Denver County, History of Colorado, BIOS: SEERIE, David Duff (published 1918)
"History of Colorado", edited by Wilbur Fisk Stone, published by The S. J.
Clarke Publishing Co. (1918) Vol. II p. 84, 86
DAVID DUFF SEERIE.
David Duff Seerie, contractor and manufacturer, born in Scotland,
March 11, 1862, was a son of Edward and Margaret (Duff) Seerie, the former now seventy-nine years of age, while the latter passed away in
May, 1917, at the age of seventy-five. He was educated in the public schools of Scotland, and coming to Denver in 1880, worked at his trade
as stone cutter. From a small beginning Mr. Seerie worked up a large business, until he became not only one of the leading business men of
Colorado, but also of the entire west. Thrift and energy, backed by faith in himself and good executive ability, together with a quick
insight into the future and possibilities of Colorado, were utilized by him, in reaching his well deserved success.
After obtaining a start, he became associated in 1885, with
William F. Geddis, in the contracting business under the firm name of Geddis & Seerie. His partner, also one of the prominent men of the
state, and with whom he was associated for many years, was, with Mr.
Seerie, engaged in some of the largest and most important construction work in the west. The firm soon established a reputation that stood
second to none, and obtained many large and responsible contracts. So successful was the firm that later they confined their operations only
to large contracts.
They built the Cheesman dam for the Denver Water Company. This
dam, with the exception of the new Roosevelt dam, is the largest in the world. It contains the large Denver water supply, and
in its construction, may well be considered one of the wonders of the west.
Engineers from all parts of the world have favorably commented on its massive structure, solidity and safety of construction, as a gigantic
piece of work that has been well and substantially built. This feat alone is sufficient to establish for them a lasting and permanent
reputation of the highest character. They also constructed the large Pathfinder dam in Wyoming. A lasting monument to the well deserved
reputation of Geddis & Seerie is the State Capitol building, which they
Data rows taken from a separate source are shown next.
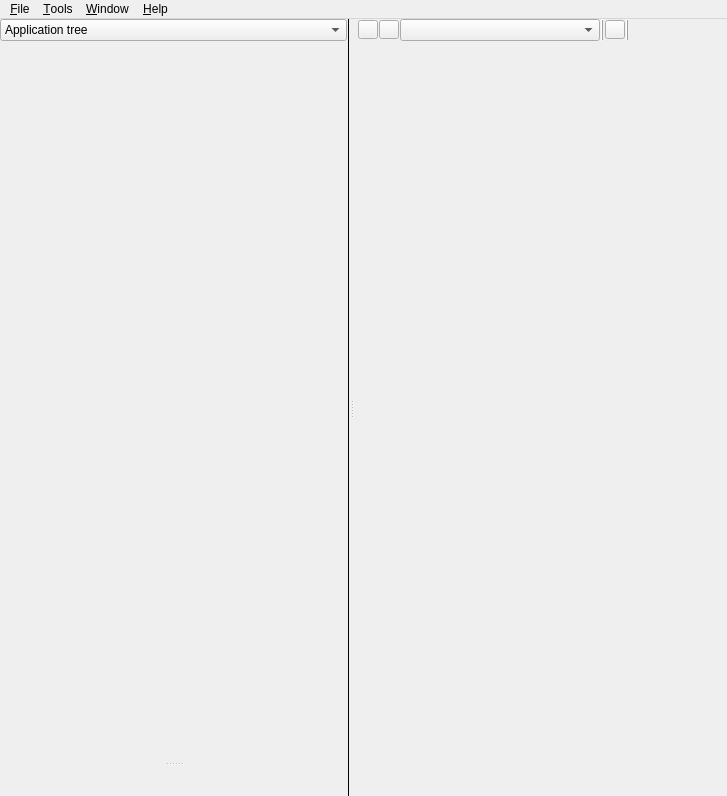
The window that src/mainwindow.ui (fougue/mayo) describes before a commit, drawn with Qt 5.
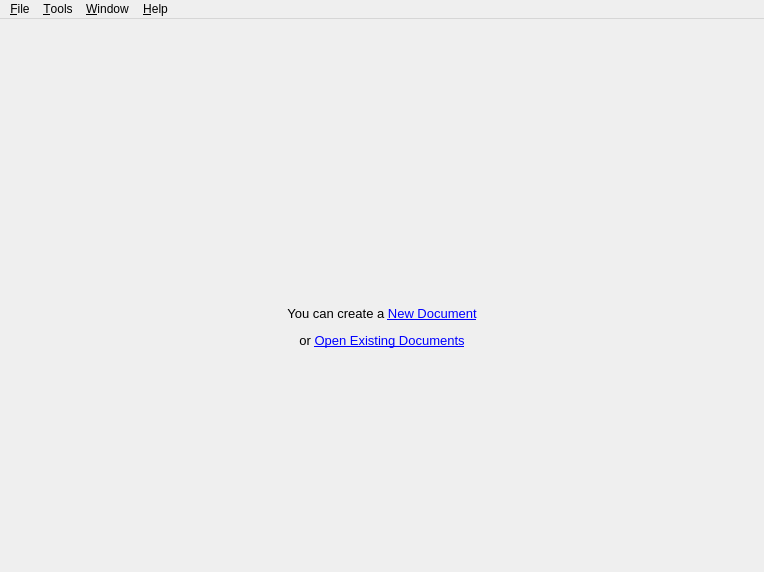
The same window after the commit. Icons and pictures are not drawn. Custom widgets are drawn as their Qt base class.

Commit message: Add "Home" page, displayed when no documents are loaded

Diff of the .ui file:
```diff
--- a/src/mainwindow.ui
+++ b/src/mainwindow.ui
@@ -6,8 +6,8 @@
    <rect>
     <x>0</x>
     <y>0</y>
-    <width>727</width>
-    <height>796</height>
+    <width>764</width>
+    <height>572</height>
    </rect>
   </property>
   <property name="windowTitle">
@@ -31,6 +31,55 @@
      <number>0</number>
     </property>
     <item>
+     <widget class="QStackedWidget" name="stack_Main">
+      <property name="currentIndex">
+       <number>0</number>
+      </property>
+      <widget class="QWidget" name="page_MainHome">
+       <layout class="QVBoxLayout" name="verticalLayout_8">
+        <property name="spacing">
+         <number>20</number>
+        </property>
+        <item>
+         <widget class="QLabel" name="label_AppIcon">
+          <property name="text">
+           <string/>
+          </property>
+          <property name="pixmap">
+           <pixmap resource="../mayo.qrc">:/images/appicon_128.png</pixmap>
+          </property>
+          <property name="alignment">
+           <set>Qt::AlignBottom|Qt::AlignHCenter</set>
+          </property>
+         </widget>
+        </item>
+        <item>
+         <widget class="QLabel" name="label_MainHome">
+          <property name="text">
+           <string>&lt;html&gt;&lt;head/&gt;&lt;body&gt;&lt;p&gt;&lt;span style=&quot; font-size:10pt;&quot;&gt;You can create a &lt;/span&gt;&lt;a href=&quot;NewDocument&quot;&gt;&lt;span style=&quot; font-size:10pt; text-decoration: underline; color:#0000ff;&quot;&gt;New Document&lt;/span&gt;&lt;/a&gt;&lt;/p&gt;&lt;p&gt;&lt;span style=&quot; font-size:10pt;&quot;&gt;or &lt;/span&gt;&lt;a href=&quot;OpenDocuments&quot;&gt;&lt;span style=&quot; font-size:10pt; text-decoration: underline; color:#0000ff;&quot;&gt;Open Existing Documents&lt;/span&gt;&lt;/a&gt;&lt;/p&gt;&lt;/body&gt;&lt;/html&gt;</string>
+          </property>
+          <property name="alignment">
+           <set>Qt::AlignHCenter|Qt::AlignTop</set>
+          </property>
+         </widget>
+        </item>
+       </layout>
+      </widget>
+      <widget class="QWidget" name="page_MainControl">
+       <layout class="QVBoxLayout" name="verticalLayout_7">
+        <property name="leftMargin">
+         <number>0</number>
+        </property>
+        <property name="topMargin">
+         <number>0</number>
+        </property>
+        <property name="rightMargin">
+         <number>0</number>
+        </property>
+        <property name="bottomMargin">
+         <number>0</number>
+        </property>
+        <item>
      <widget class="QSplitter" name="splitter_Main">
       <property name="orientation">
        <enum>Qt::Horizontal</enum>
@@ -358,12 +407,16 @@
     </item>
    </layout>
   </widget>
+     </widget>
+    </item>
+   </layout>
+  </widget>
   <widget class="QMenuBar" name="menuBar">
    <property name="geometry">
     <rect>
      <x>0</x>
      <y>0</y>
-     <width>727</width>
+     <width>764</width>
      <height>21</height>
     </rect>
    </property>
```
Lines whose indentation alone changed are shown as unchanged. The commit also changes 4 other files.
constructed. It is the most imposing structure in Denver or the Rocky Mountain region. To their list of building achievements, must also be
added the Brown Palace Hotel in Denver. Branching out into other fields they built the Omaha Post Office.
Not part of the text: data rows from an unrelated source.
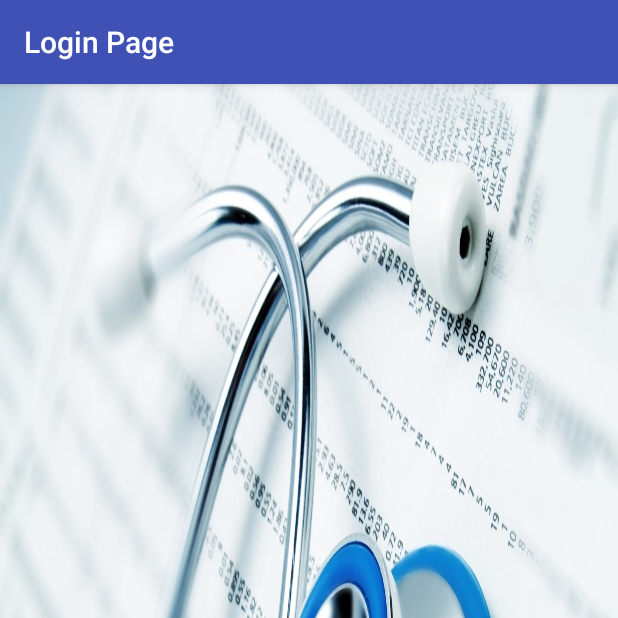
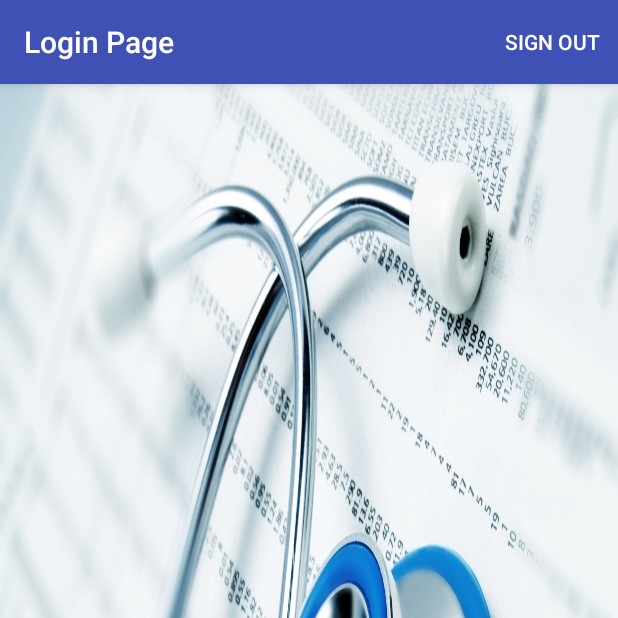
Before and after one commit to ibnahmadbello/Med-Manager, an Android app: the screen it shows after launch (LoginActivity), on a phone screen of 412 x 824 dp, the top half of it. Run offline under Robolectric (Android 15) with nearby library versions, the phone set to English and light mode, and no system bars.

Commit message:
Menu Action for SignOut

```diff
--- a/app/src/main/java/com/regent/tech/med_manager/LoginActivity.java
+++ b/app/src/main/java/com/regent/tech/med_manager/LoginActivity.java
@@ -8,6 +8,8 @@ import android.support.design.widget.Snackbar;
 import android.support.v7.app.AppCompatActivity;
 import android.os.Bundle;
 import android.util.Log;
+import android.view.Menu;
+import android.view.MenuItem;
 import android.view.View;
 import android.widget.RelativeLayout;
 
@@ -144,5 +146,24 @@ public class LoginActivity extends AppCompatActivity implements View.OnClickList
         }
     }
 
+    @Override
+    public boolean onCreateOptionsMenu(Menu menu){
+        // Inflate the menu options from the res/menu/menu_login.xml file.
+        // This adds menu items to the app bar.
+        getMenuInflater().inflate(R.menu.menu_login, menu);
+        return true;
+    }
+
+    @Override
+    public boolean onOptionsItemSelected(MenuItem item) {
+        // User clicked on a menu option in the app bar overflow menu
+        switch (item.getItemId()) {
+            // Respond to a click on the "Sign out" menu option
+            case R.id.sign_out:
+                // TODO
+                return true;
+        }
+        return super.onOptionsItemSelected(item);
+    }
 
 }
--- /dev/null
+++ b/app/src/main/res/menu/menu_login.xml
@@ -0,0 +1,13 @@
+<?xml version="1.0" encoding="utf-8"?>
+
+<menu xmlns:android="http://schemas.android.com/apk/res/android"
+    xmlns:app="http://schemas.android.com/apk/res-auto"
+    xmlns:tools="http://schemas.android.com/tools"
+    tools:context=".LoginActivity">
+
+    <item
+        android:id="@+id/sign_out"
+        android:title="@string/sign_out"
+        app:showAsAction="always" />
+
+</menu>
--- a/app/src/main/res/values/strings.xml
+++ b/app/src/main/res/values/strings.xml
@@ -12,4 +12,5 @@
     <string name="end_date">End Date:</string>
     <string name="profile_picture">Profile Picture Display</string>
     <string name="loading">Loading</string>
+    <string name="sign_out">Sign Out</string>
 </resources>
```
There followed a period of dull times after the financial
depression of a few years ago, and large contracts, which they only desired to take, being scarce, contract work in this section was
discontinued, and here they branched into a new avenue of business in building up the Denver Sewer Pipe & Clay Company, of which they were
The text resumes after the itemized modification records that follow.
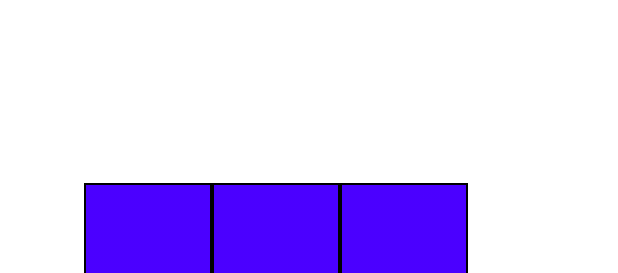
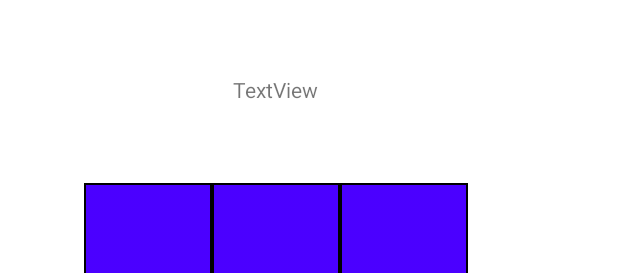
Before and after one commit to sleevy/ArchitectureFinalProject, an Android app: the layout activity_main.xml on its own in the app's theme, with its tools: preview values and no code run, on a phone screen of 412 x 824 dp. Shown: the top 273 px of the screen. Run offline under Robolectric (Android 15) with nearby library versions, the phone set to English and light mode, and no system bars.

Commit message:
added victory text

```diff
--- a/app/src/main/res/layout/activity_main.xml
+++ b/app/src/main/res/layout/activity_main.xml
@@ -132,4 +132,17 @@
         android:text="Restart"
         app:layout_constraintBottom_toBottomOf="parent"
         app:layout_constraintRight_toRightOf="parent" />
+
+    <TextView
+        android:id="@+id/txtWin"
+        android:layout_width="wrap_content"
+        android:layout_height="wrap_content"
+        android:layout_marginLeft="8dp"
+        android:layout_marginRight="8dp"
+        android:layout_marginTop="50dp"
+        android:text="TextView"
+        app:layout_constraintHorizontal_bias="0.454"
+        app:layout_constraintLeft_toRightOf="@+id/tile00"
+        app:layout_constraintRight_toRightOf="@+id/tile01"
+        app:layout_constraintTop_toTopOf="parent" />
 </android.support.constraint.ConstraintLayout>
--- a/app/src/main/res/values/strings.xml
+++ b/app/src/main/res/values/strings.xml
@@ -1,3 +1,5 @@
 <resources>
     <string name="app_name">ArchitectureFinalProject</string>
+    <string name="text_empty"> </string>
+    <string name="text_win">You Win!</string>
 </resources>
```
Also changed, not shown: app/src/main/java/edu/georgiasouthern/cr04956/architecturefinalproject/MainActivity.java (+14 -0 lines).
the owners. This is one of the largest plants in the west, and the same success followed them in this new enterprise. The firm manufactures
brick and sewer pipe, and their plant has developed into a vast enterprise that covers about thirty acres and employs three hundred
men, and their payroll is one of the largest in Denver, the firm being one of the leading manufacturing establishments in the city.
Mr. Seerie, during his active life was always public-spirited and
one of Denver's leading boosters, which in fact, he had been since he came to Denver in 1880, for the faith he then had in the future and
resources of Colorado, was a prominent feature in his own success to the very end. He was also active and prominent in public, civic and
political life. He served as the last sheriff of old Arapahoe county, filling that office with honesty and high executive ability, employing
in it the good common-sense methods he used in private business. He was a mason of high standing, having reached the thirty-second degree in
that order, a Knight Templar, a past potentate, El Jebel Temple of the Mystic Shrine, an Elk, an Odd Fellow, and a member of the Denver Club,
the Overland Club, (now the Lakewood Club) the Country Club and the Denver Athletic Club. He was a member of the Board of Public Works for
two years and the Fourteenth street viaduct was built while he was on the board.
Mr. Seerie was united in marriage in 1887, to Miss Margaret
Price, a native of Iowa, born in Iowa City. She was an early resident of Boulder, Colorado, and died in 1906. They had no children.
Mr. Seerie died in Denver, December 23, 1917, at the age of